There is a connection between majoritarianism and retributive acts, which in turn have a fair degree of connectivity to the inner self. Further, acts of retribution are exacerbated during neoliberal times, where there is no minimal assurance or security on one end—and no limits to aspirations on the other. So, there is no minimum, and we cannot achieve the maximum. The self that is caught in this circularity is one that seeks retributive justice and majoritarian gratification. Those, of course, bring relief but not security. To relish retribution is to invite nihilism, not meaning.
In order to resist the majoritarianism surging around us, we need a public culture of transforming the inner self. This would include the ability to face insult and negotiate loneliness without seeking retribution or delving into nihilism; to not react in the spirit of revenge or to glorify ones ego. There are no known or paradigmatic means of achieving this; it is a struggle each individual would go through, by waging war on one’s self and being conscientious.
A resolution may not necessarily or automatically be produced by the context; this is a choice one will need to make to undertake an abstract, perhaps even spiritual, exercise. But the exercise must be one that is deeply relatable. The moment one absorbs insult without reacting, even when convinced that the insult is unjustified; that is when one begins to feel independent and strong and the process to quell inner loneliness begins.
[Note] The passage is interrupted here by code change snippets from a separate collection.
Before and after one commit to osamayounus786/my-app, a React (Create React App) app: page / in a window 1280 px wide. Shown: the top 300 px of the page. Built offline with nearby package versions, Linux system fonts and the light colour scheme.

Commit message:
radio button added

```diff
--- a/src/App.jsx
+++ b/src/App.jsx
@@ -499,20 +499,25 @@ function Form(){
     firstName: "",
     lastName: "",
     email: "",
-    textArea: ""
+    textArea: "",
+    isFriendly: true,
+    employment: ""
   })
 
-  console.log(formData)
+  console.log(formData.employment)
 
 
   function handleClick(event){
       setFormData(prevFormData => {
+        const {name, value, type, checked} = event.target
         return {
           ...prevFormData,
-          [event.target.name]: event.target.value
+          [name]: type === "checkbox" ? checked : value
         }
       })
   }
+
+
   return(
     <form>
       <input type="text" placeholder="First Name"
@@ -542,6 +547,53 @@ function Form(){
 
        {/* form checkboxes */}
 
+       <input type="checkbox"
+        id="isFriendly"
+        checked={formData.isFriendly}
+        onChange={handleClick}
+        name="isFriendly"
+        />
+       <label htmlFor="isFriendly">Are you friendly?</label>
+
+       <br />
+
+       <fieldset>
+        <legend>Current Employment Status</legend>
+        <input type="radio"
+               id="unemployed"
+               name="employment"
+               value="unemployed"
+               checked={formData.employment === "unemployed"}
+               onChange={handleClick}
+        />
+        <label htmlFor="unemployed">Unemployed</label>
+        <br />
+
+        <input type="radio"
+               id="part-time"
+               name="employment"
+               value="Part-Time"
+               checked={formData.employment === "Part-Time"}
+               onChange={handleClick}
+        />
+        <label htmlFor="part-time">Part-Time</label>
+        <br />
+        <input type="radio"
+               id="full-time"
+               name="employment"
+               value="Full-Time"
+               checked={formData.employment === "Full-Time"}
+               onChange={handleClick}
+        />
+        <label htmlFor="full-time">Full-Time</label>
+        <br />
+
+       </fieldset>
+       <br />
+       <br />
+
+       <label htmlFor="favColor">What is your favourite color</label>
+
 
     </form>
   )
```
Can we defeat majoritarian fear and the simultaneous fear of majoritarianism without this inner spiritual struggle? Without this accompanying dimension, it is difficult to separate the justified demands for representation from sectarianism and justified aspirations to equality from glorified ego.
It is difficult to separate a sense of injury from untenable pride. It is our collective refusal to walk out of this relentless inner suffering that gets manifested as external aggression and violence. Right-wing politics is the best representation of this inner malaise, for it thrives via everyday hatred. One way to fight it is through building an inner self that does not get damaged in the fight against the Right.
Finally, it is through achieving inner peace that one might be able to push individuals who are enamored by right-wing aggression to reflect on themselves. There is no guarantee that this will happen, but that should not dissuade all the rest of us not to take this path.
The author is associate professor, Centre for Political Studies, JNU. The views are personal